DOI https://doi.org/10.1051/0004-6361/201424075
Published online 06 November 2014

© ESO, 2014

1. Introduction

The first fossil galaxy group, RXJ1340.6 + 4018, was discovered by Ponman et al. (1994). Since then, a number of studies have revealed that these systems exhibit interesting properties compared to similar normal groups and clusters (e.g. Vikhlinin et al. 1999; Jones et al. 2003; Khoroshahi, et al. 2004, 2006a,b, 2007; Dariush et al. 2007; Miller et al. 2012; Proctor et al. 2011; Eigenthaler & Zeilinger 2013; La Barbera et al. 2009).

According to the first formal definition presented by Jones et al. (2003), a fossil group of galaxies is identified as an extended X-ray source with ergs-1 that includes a luminous elliptical galaxy with at least two magnitude difference in the R-band from the second brightest galaxy located within half the virial radius.

Jones et al. (2003) reported 8% to 20% of all galaxy groups have the same X-ray luminosity as fossil groups. The redshift evolution of the fossil fraction has been studied by Gozaliasl et al. (2014), finding that fossil groups constitute 22 ± 6% and 13 ± 7% of massive galaxy groups (M200 ~ 1013.5 Mh-1) at z ≤ 0.6 and 0.6 <z< 1.2, respectively. In the semi-analytic halo catalogue, based on the Millennium simulation, ~7.2 ± 0.2 per cent of massive groups are fossils (Dariush et al. 2007).

Today, there is no consensus about the origin of fossil groups (Mulchaey & Zabludoff 1999; Cypriano et al. 2006; Ponman et al. 1994; Aguerri et al. 2011; Proctor et al. 2011; Girardi et al. 2014; Zarattini et al. 2014). Mulchaey & Zabludoff (1999) portrayed a fossil group as a “failed group” in which the majority of the baryonic materials were used in building up the giant elliptical galaxy, rather than in several massive L galaxies. In contrast, following Barnes (1989), number of studies have suggested that the central elliptical galaxy in a fossil group forms because of multiple mergers of massive galaxies in groups in a few tenths of a Hubble time. For this to be a viable formation scenario, we expect fossil groups to present a luminosity function (LF) with a deficit of L galaxies. The key lies in the timescale for the merging of dwarf galaxies and cooling group X-ray halo (Ponman & Bertram 1993; Ponman et al. 1994), which is much longer than the timescale for the merging of more luminous galaxies. The final product of these mergers are present day isolated ellipticals, which are immersed in group size X-ray halos and surrounded by substantially fainter galaxies (e.g. Ponman et al. 1994; D’Onghia et al. 2005). D’Onghia et al. (2005) found that fossils have assembled half of their current dark matter mass at above z ~ 1, having enough time to merge L galaxies and increase the magnitude gap between the first and second brightest group galaxies.
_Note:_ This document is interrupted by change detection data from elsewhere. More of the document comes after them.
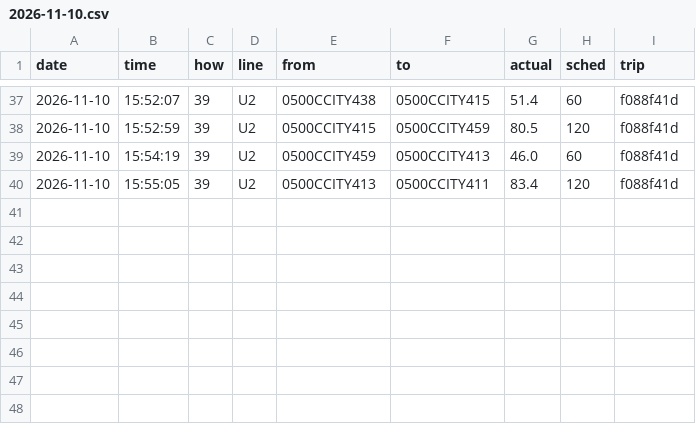
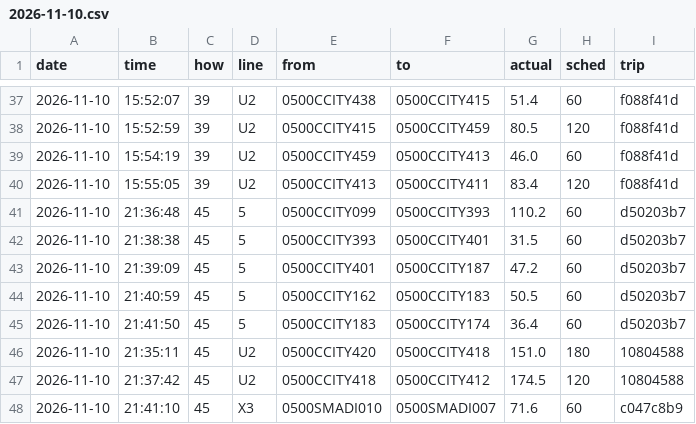
Before and after one commit to maxwilliamfoster-sys/the-route, a CSV file: crossings/2026-11-10.csv, drawn as a sheet; only a part is shown, gaps mark what is left out; the diff names each change by its address in the sheet, - before the commit and + after, or states it on an @@ line.

```diff
--- a/crossings/2026-11-10.csv
+++ b/crossings/2026-11-10.csv
+row 41: 2026-11-10 | 21:36:48 | 45 | 5 | 0500CCITY099 | 0500CCITY393 | 110.2 | 60 | d50203b7
+row 42: 2026-11-10 | 21:38:38 | 45 | 5 | 0500CCITY393 | 0500CCITY401 | 31.5 | 60 | d50203b7
+row 43: 2026-11-10 | 21:39:09 | 45 | 5 | 0500CCITY401 | 0500CCITY187 | 47.2 | 60 | d50203b7
+row 44: 2026-11-10 | 21:40:59 | 45 | 5 | 0500CCITY162 | 0500CCITY183 | 50.5 | 60 | d50203b7
+row 45: 2026-11-10 | 21:41:50 | 45 | 5 | 0500CCITY183 | 0500CCITY174 | 36.4 | 60 | d50203b7
+row 46: 2026-11-10 | 21:35:11 | 45 | U2 | 0500CCITY420 | 0500CCITY418 | 151.0 | 180 | 10804588
+row 47: 2026-11-10 | 21:37:42 | 45 | U2 | 0500CCITY418 | 0500CCITY412 | 174.5 | 120 | 10804588
+row 48: 2026-11-10 | 21:41:10 | 45 | X3 | 0500SMADI010 | 0500SMADI007 | 71.6 | 60 | c047c8b9
```
Also changed, not shown: 1 other file.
Using the Millennium simulations, Dariush et al. (2007) revealed that fossils have accumulated a larger fraction of their final halo mass at any redshift earlier than non-fossil groups of similar X-ray luminosity, and concluded that an early formation of fossil systems. However, von Benda-Beckmann et al. (2008) traced fossil groups since z ~ 1 and pointed out that the majority of these systems fill their large magnitude gap due to the infall of luminous galaxies, suggesting that the fossil phase is an evolutionary stage of a galaxy group. Supporting this suggestion, we show that some fossil groups in our XMM-CFHTLS galaxy groups catalogue at 0.6 <z< 1.2 include few galaxies outside the 0.5R200, which are brighter than the second brightest galaxy used for magnitude gap calculation (Gozaliasl et al. 2014).
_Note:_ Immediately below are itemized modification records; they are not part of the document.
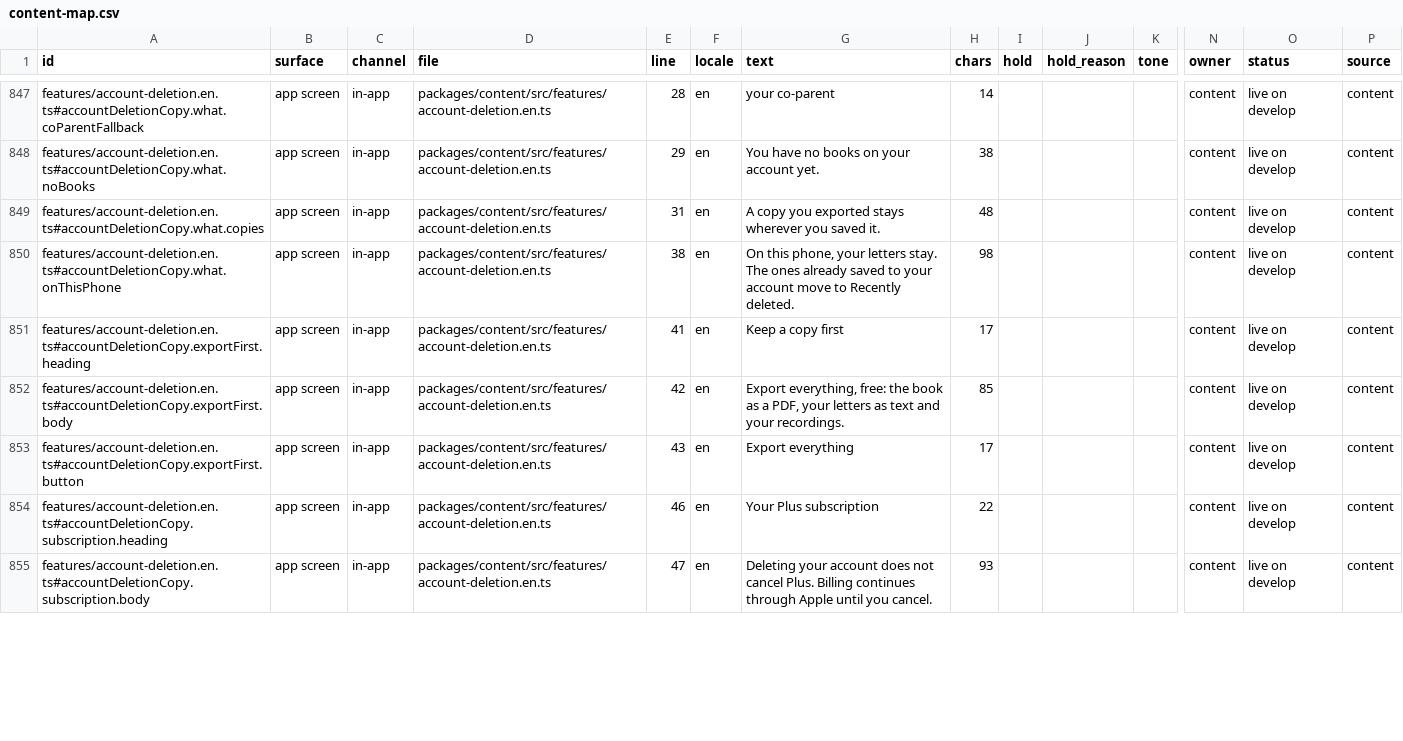
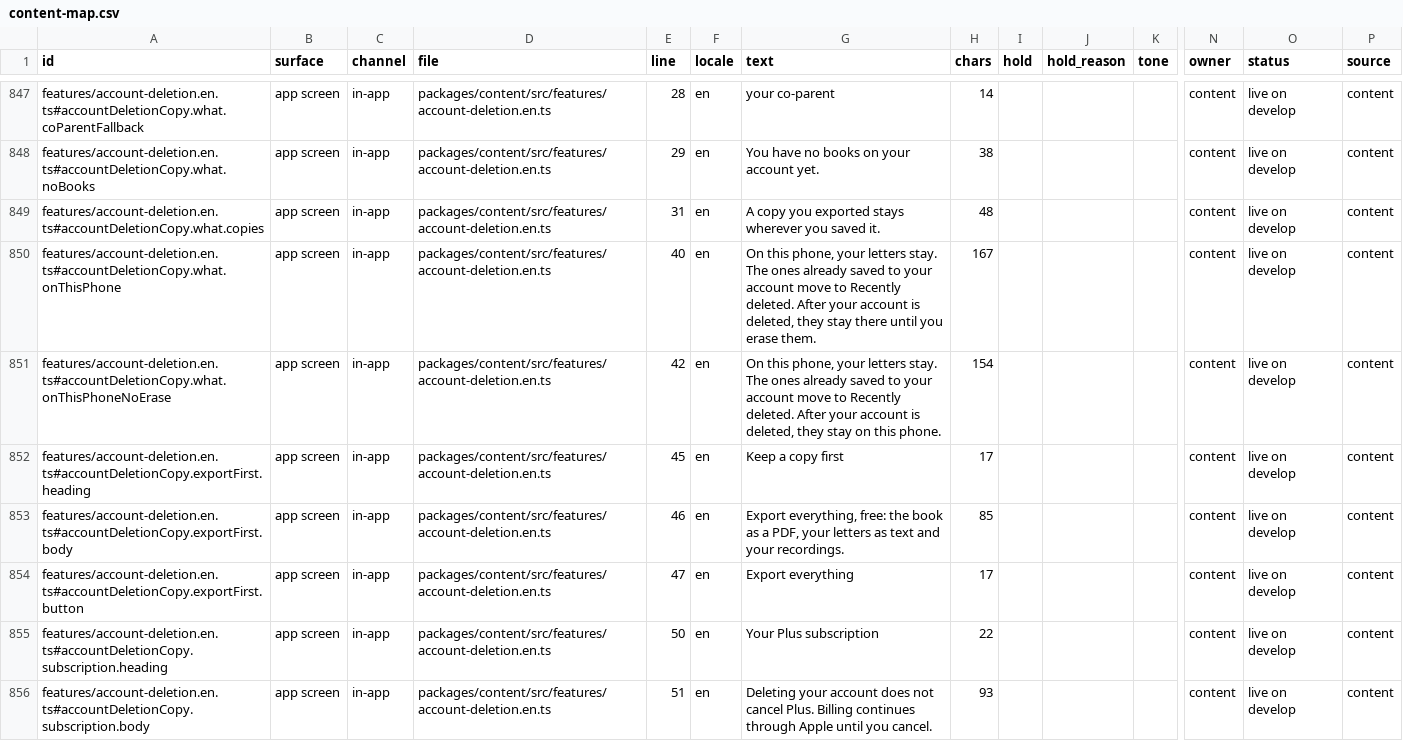
Before and after one commit to thesaurabhpareek/earlyletters, a CSV file: docs/content/map/content-map.csv, drawn as a sheet; only a part is shown, gaps mark what is left out; addresses are those after the commit; rows hold the shown columns only; the diff covers the shown part only; the diff names each change by its address in the sheet, - before the commit and + after, or states it on an @@ line.

```diff
--- a/docs/content/map/content-map.csv
+++ b/docs/content/map/content-map.csv
-E850 (line): 38
+E850 (line): 40
-G850 (text): …Recently deleted.
+G850 (text): …Recently deleted. After your account is deleted, they stay there until you erase them.
-H850 (chars): 98
+H850 (chars): 167
+row 851: features/account-deletion.en.ts#accountDeletionCopy.what.onThisPhoneNoErase | app screen | in-app | packages/content/src/features/account-deletion.en.ts | 42 | en | On this phone, your letters stay. The ones already saved to your account move to Recently deleted. After your account is deleted, they stay on this phone. | 154 |  |  |  | content | live on develop | content
-E852 (line): 41
+E852 (line): 45
-E853 (line): 42
+E853 (line): 46
-E854 (line): 43
+E854 (line): 47
-E855 (line): 46
+E855 (line): 50
-E856 (line): 47
+E856 (line): 51
```
Also changed, not shown: 30 edited cells elsewhere in this file, 17 other files.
Eigenthaler & Zeilinger (2013) determined flat metallicity gradients for six fossil galaxies, in contrast to the steep slope predicted by a monolithic collapse, suggesting multiple mergers of galaxies for the formation of fossil groups. Recently, following the fossil group origins project, Aguerri et al. (2011), Zarattini et al. (2014), and Girardi et al. (2014) carried out a multi-wavelength study of a sample of 34 fossil group candidates, revealing that the brightest group galaxy (BGG) in a fossil group forms from the merger/cannibalism of the L galaxies and the large magnitude gap in fossil groups is the result of an evolutionary effect and the extreme merger ratio of galaxies within these systems. Moreover, Miraghaei et al. (2014) have reported on the radio properties of the brightest group galaxies in fossil groups in which they discover that such galaxies are under-luminous in radio, compared to non-fossil group galaxies of similar stellar mass.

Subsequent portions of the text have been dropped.